→ About this exercise: Return every line from the records below with the string "that".
_ _ _ _
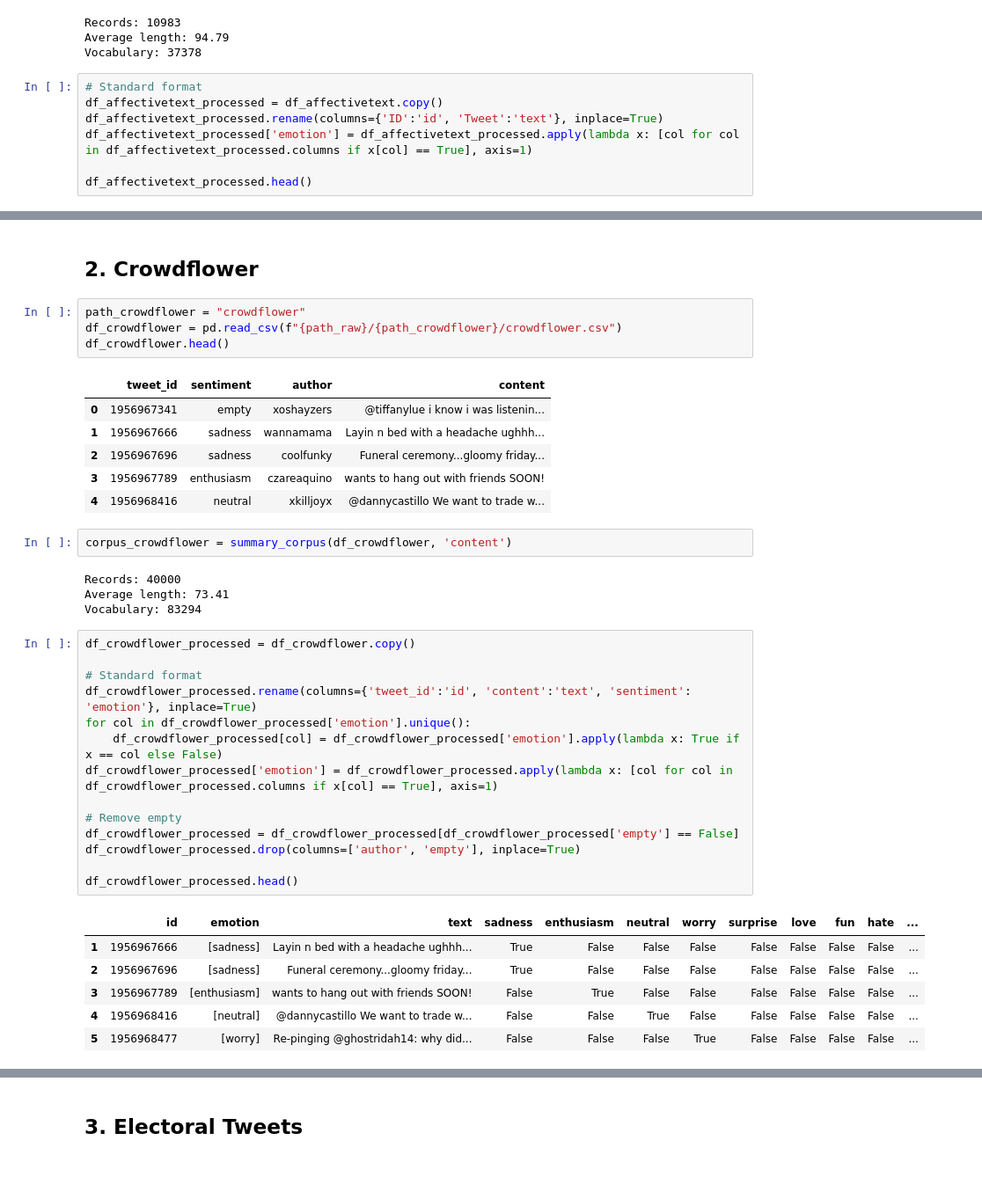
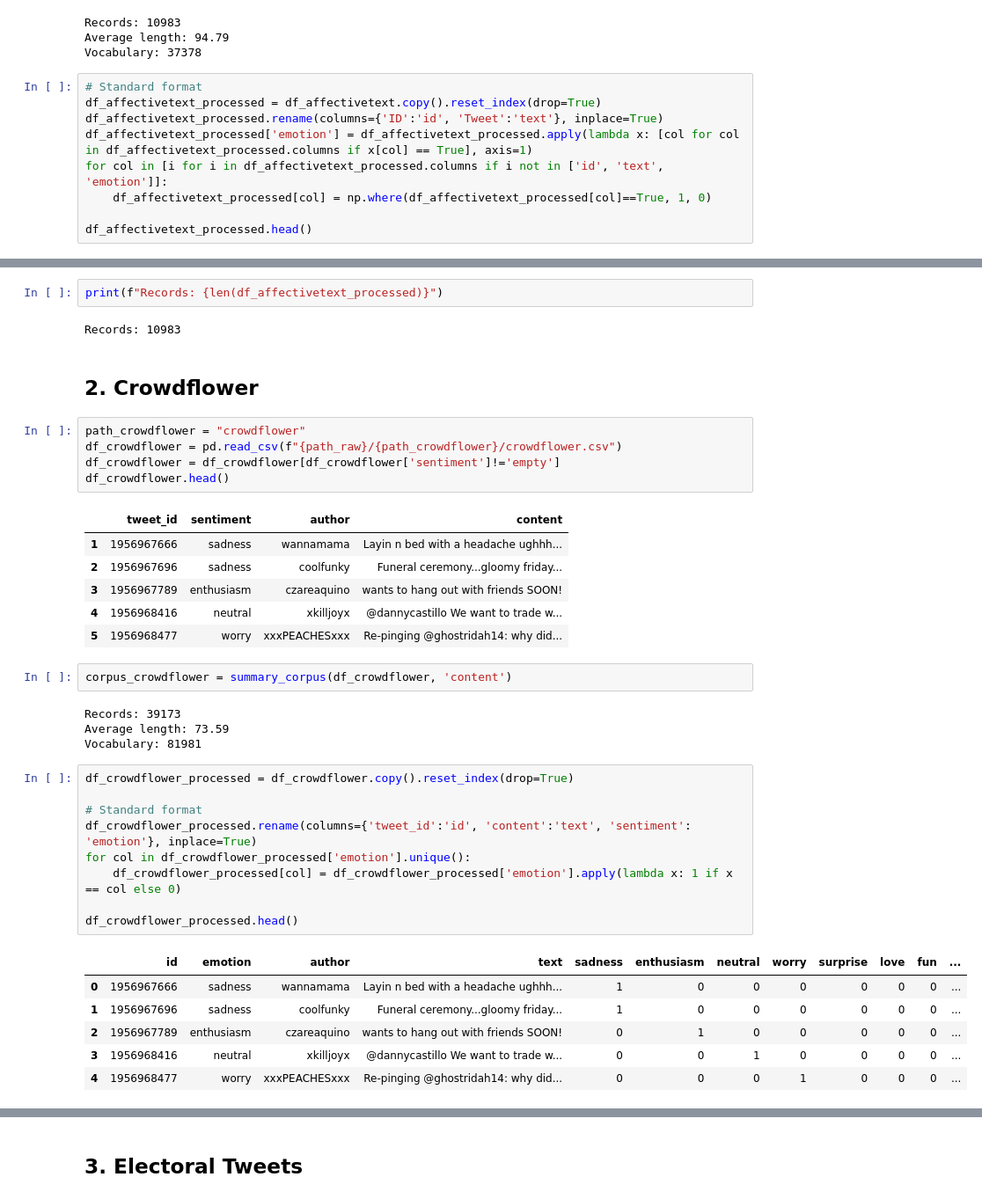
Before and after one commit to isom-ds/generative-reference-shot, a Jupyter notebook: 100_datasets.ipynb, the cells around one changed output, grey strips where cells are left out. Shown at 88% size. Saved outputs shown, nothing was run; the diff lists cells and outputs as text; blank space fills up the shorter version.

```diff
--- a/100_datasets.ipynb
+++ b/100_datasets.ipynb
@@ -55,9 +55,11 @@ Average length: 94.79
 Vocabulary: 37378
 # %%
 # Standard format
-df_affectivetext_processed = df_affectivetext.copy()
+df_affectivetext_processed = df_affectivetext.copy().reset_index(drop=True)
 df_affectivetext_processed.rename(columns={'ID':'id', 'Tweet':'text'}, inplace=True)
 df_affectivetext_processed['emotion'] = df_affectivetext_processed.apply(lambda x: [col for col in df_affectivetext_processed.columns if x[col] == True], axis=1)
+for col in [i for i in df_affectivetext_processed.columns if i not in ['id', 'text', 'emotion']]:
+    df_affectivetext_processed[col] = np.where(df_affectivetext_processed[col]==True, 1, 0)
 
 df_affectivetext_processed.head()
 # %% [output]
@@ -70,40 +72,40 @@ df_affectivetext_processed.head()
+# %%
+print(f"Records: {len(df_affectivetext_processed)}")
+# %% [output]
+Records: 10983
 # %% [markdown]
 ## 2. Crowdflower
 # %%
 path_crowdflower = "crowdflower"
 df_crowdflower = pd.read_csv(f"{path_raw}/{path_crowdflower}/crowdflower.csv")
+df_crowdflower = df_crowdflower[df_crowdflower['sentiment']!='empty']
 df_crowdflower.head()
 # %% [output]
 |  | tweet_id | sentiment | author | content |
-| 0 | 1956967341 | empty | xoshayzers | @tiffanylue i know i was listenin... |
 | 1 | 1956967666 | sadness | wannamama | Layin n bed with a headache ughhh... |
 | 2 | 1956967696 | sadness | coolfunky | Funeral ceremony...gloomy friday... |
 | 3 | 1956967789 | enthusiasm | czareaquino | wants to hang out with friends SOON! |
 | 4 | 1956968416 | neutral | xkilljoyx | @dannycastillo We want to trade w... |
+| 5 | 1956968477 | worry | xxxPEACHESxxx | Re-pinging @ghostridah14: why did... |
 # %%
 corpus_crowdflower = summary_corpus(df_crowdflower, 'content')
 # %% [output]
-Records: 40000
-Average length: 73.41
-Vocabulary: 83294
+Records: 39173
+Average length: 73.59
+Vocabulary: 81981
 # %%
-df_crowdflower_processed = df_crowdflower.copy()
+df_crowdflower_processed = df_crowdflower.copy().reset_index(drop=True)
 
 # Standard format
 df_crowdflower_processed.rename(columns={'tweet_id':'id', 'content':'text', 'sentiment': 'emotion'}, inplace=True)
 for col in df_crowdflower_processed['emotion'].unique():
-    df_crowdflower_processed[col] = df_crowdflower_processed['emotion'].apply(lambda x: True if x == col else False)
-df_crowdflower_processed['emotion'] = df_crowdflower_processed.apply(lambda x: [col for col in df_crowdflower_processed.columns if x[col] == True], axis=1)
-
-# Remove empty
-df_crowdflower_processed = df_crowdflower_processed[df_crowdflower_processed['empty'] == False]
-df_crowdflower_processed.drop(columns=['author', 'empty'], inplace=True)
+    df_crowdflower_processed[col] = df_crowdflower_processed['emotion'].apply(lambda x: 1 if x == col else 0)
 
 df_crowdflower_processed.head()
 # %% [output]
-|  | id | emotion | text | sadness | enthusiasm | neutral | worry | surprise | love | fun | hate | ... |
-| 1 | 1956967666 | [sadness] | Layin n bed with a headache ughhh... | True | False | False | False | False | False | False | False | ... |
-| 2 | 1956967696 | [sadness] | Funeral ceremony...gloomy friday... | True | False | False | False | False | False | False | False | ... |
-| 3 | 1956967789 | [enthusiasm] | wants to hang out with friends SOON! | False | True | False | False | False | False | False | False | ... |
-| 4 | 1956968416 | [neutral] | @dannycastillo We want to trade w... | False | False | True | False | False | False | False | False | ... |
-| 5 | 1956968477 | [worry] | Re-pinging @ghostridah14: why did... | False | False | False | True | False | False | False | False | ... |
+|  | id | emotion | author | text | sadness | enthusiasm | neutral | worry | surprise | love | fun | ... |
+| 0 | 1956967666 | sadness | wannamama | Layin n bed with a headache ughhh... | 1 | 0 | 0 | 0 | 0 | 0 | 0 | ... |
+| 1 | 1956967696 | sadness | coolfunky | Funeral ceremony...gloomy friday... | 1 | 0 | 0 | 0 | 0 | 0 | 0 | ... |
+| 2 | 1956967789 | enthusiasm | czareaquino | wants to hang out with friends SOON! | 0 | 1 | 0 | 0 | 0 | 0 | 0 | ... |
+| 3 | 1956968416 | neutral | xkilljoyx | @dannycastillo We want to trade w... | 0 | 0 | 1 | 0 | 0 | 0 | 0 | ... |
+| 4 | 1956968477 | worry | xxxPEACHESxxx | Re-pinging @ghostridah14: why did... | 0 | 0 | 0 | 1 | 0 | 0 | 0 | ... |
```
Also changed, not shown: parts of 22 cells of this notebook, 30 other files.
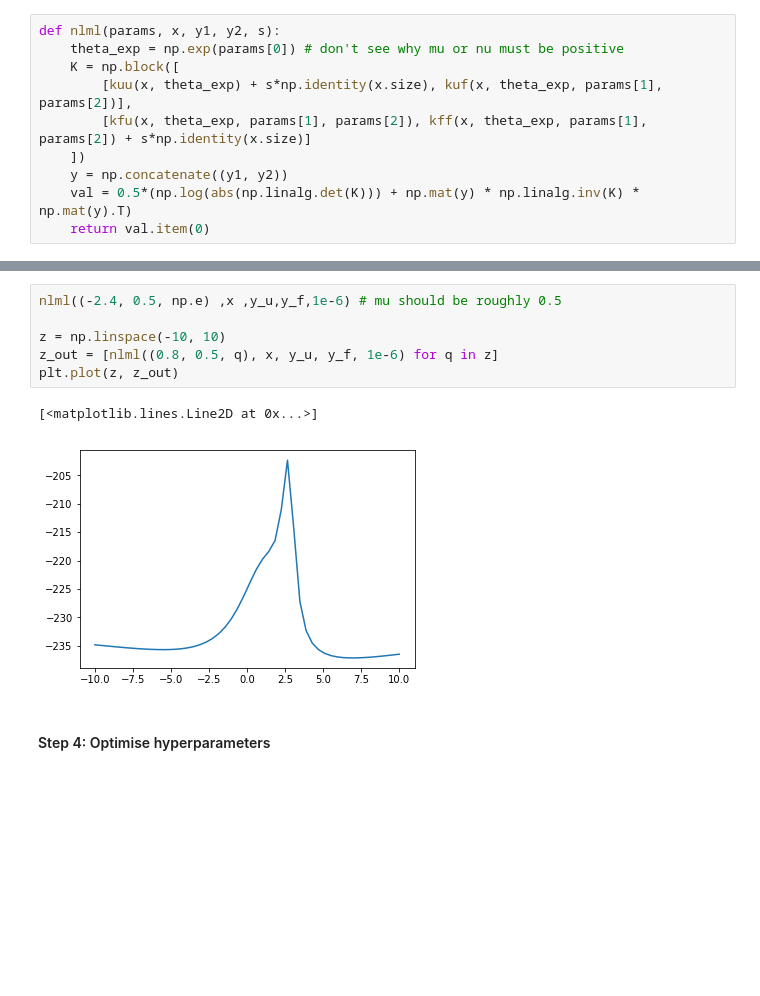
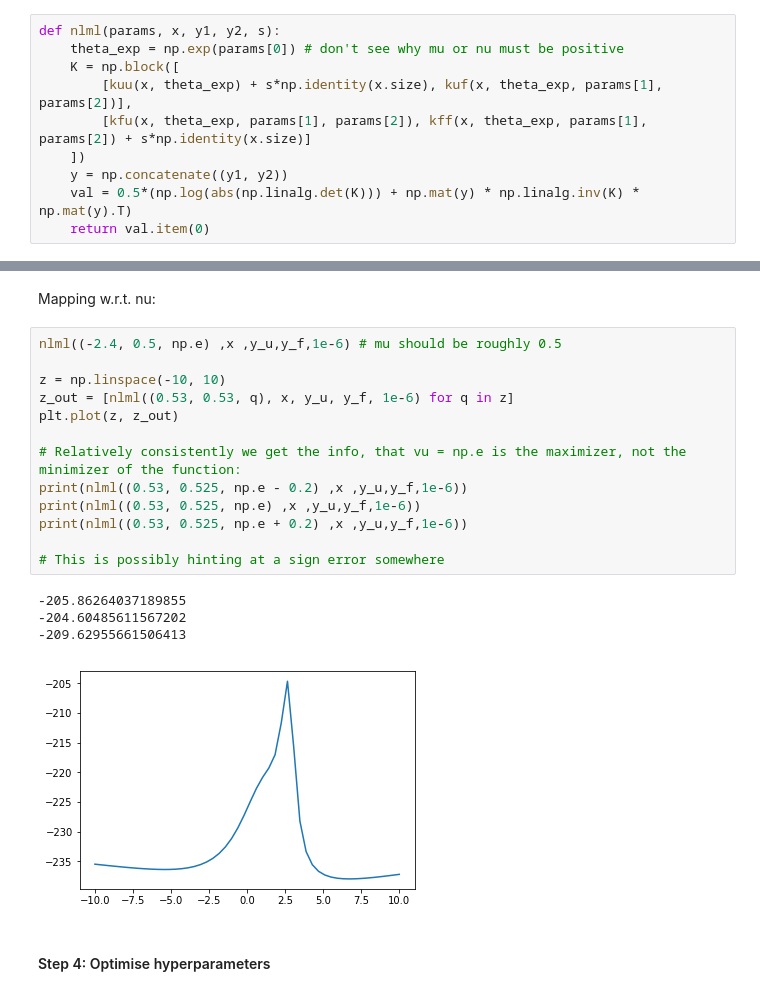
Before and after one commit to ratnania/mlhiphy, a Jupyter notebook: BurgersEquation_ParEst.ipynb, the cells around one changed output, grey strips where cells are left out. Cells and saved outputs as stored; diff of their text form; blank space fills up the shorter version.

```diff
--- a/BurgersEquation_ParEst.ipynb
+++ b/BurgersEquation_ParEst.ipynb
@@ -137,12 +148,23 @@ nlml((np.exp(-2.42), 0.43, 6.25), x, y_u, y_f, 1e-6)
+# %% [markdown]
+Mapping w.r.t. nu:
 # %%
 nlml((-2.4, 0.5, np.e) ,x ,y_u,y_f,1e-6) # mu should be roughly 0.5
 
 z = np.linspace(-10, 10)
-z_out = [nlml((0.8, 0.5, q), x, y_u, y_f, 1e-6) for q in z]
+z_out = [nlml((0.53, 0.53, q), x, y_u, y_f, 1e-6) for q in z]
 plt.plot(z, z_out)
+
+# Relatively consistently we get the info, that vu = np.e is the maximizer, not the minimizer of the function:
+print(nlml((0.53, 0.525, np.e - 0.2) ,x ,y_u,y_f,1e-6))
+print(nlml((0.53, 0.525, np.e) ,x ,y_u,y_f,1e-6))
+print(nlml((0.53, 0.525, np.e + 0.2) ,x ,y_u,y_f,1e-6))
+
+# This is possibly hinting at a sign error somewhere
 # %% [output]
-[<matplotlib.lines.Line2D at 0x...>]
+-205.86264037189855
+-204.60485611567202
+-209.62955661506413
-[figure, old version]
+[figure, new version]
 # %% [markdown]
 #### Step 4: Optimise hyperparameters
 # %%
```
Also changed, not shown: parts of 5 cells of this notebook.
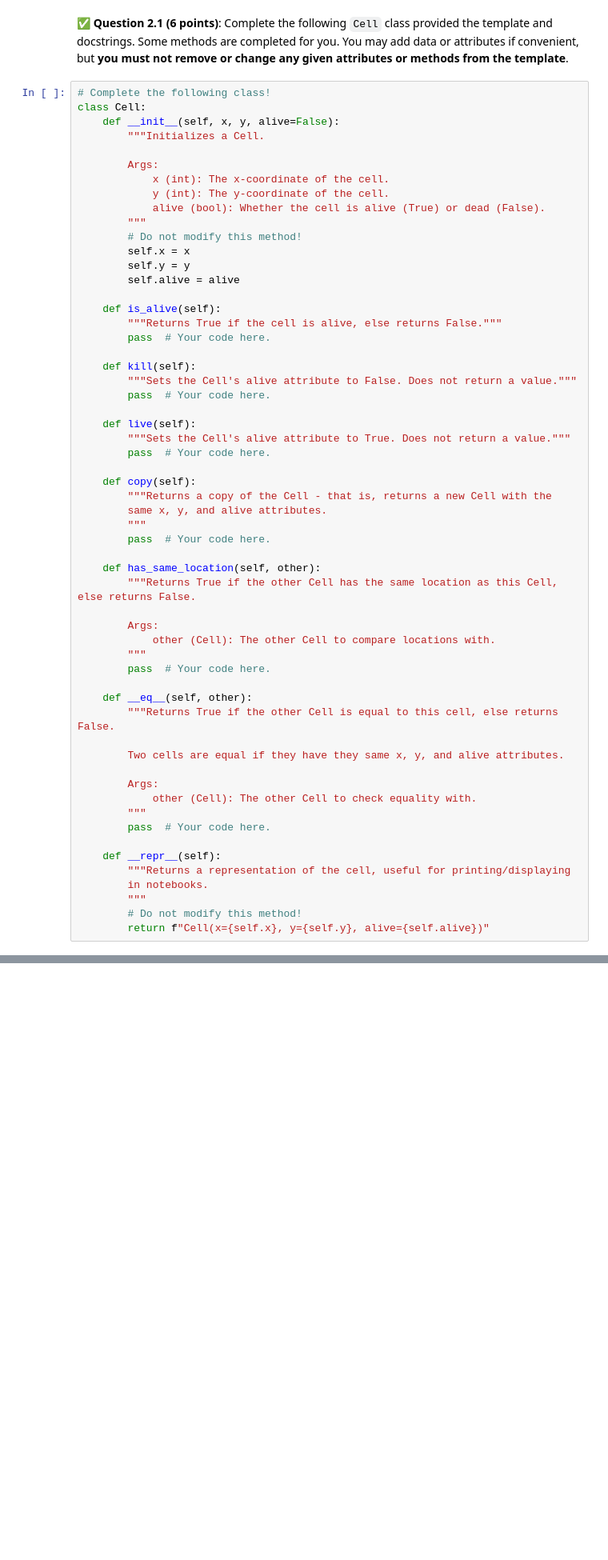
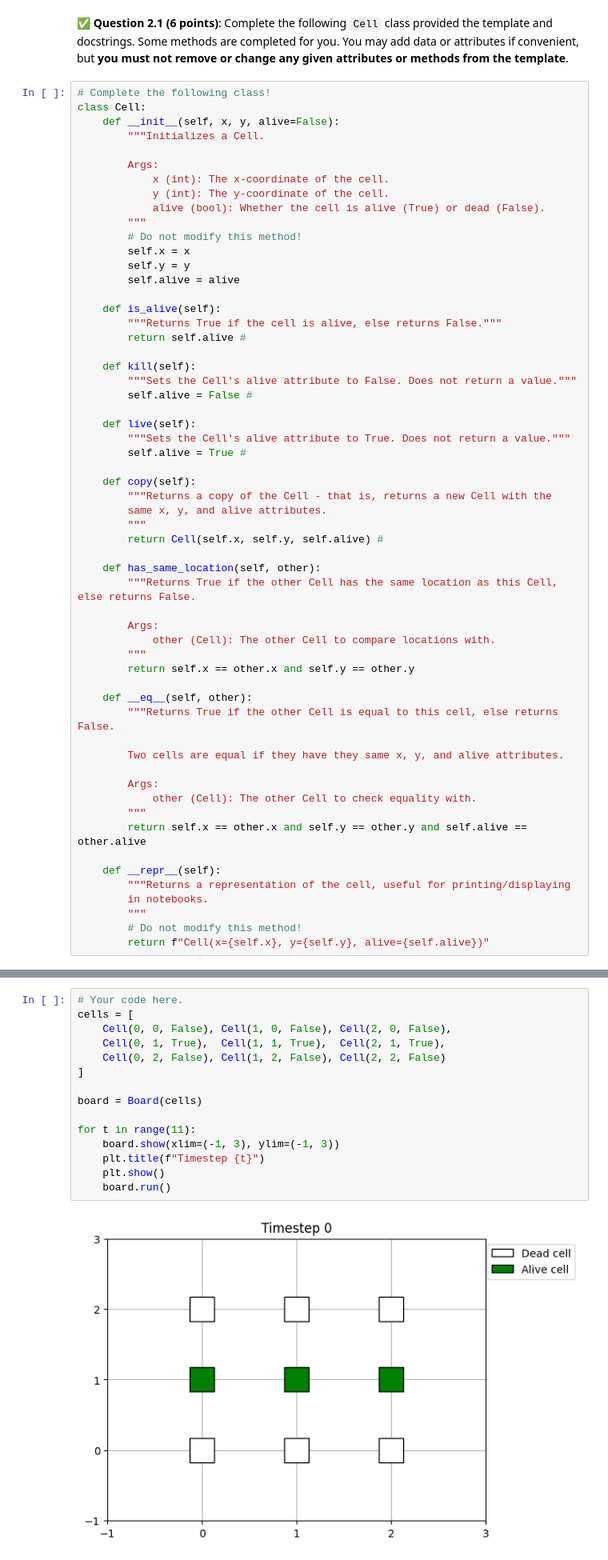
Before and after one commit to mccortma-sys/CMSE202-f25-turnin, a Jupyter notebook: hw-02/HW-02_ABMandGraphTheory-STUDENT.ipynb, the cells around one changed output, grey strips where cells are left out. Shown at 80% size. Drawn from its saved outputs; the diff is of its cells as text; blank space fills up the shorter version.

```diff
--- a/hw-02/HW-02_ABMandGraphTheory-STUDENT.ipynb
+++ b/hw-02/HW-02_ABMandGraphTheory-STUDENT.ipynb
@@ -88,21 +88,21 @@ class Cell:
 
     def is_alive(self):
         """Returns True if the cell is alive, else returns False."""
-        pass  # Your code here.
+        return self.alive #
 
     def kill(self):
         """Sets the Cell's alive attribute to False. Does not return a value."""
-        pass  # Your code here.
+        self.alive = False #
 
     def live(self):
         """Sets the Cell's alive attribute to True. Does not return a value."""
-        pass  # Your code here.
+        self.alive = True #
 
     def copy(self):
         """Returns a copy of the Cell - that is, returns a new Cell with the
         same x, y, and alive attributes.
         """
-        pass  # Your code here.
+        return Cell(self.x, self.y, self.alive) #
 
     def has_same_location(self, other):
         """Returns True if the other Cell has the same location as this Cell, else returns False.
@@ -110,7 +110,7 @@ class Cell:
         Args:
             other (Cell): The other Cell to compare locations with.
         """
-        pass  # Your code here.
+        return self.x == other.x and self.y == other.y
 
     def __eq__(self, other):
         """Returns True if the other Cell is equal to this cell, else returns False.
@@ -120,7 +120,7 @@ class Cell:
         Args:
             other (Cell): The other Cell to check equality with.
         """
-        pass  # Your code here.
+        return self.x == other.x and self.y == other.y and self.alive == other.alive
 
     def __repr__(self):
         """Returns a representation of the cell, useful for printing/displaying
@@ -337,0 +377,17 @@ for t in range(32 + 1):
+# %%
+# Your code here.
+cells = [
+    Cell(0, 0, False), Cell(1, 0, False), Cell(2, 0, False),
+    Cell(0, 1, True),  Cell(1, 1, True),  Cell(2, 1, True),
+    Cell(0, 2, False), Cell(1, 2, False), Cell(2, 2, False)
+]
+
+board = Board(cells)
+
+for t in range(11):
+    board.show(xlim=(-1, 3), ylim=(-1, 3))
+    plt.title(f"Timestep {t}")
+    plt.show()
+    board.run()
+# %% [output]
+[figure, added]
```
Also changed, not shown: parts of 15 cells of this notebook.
_ _ _ _
→ Response:
+# Relatively consistently we get the info, that vu = np.e is the maximizer, not the minimizer of the function:
         """Returns a copy of the Cell - that is, returns a new Cell with the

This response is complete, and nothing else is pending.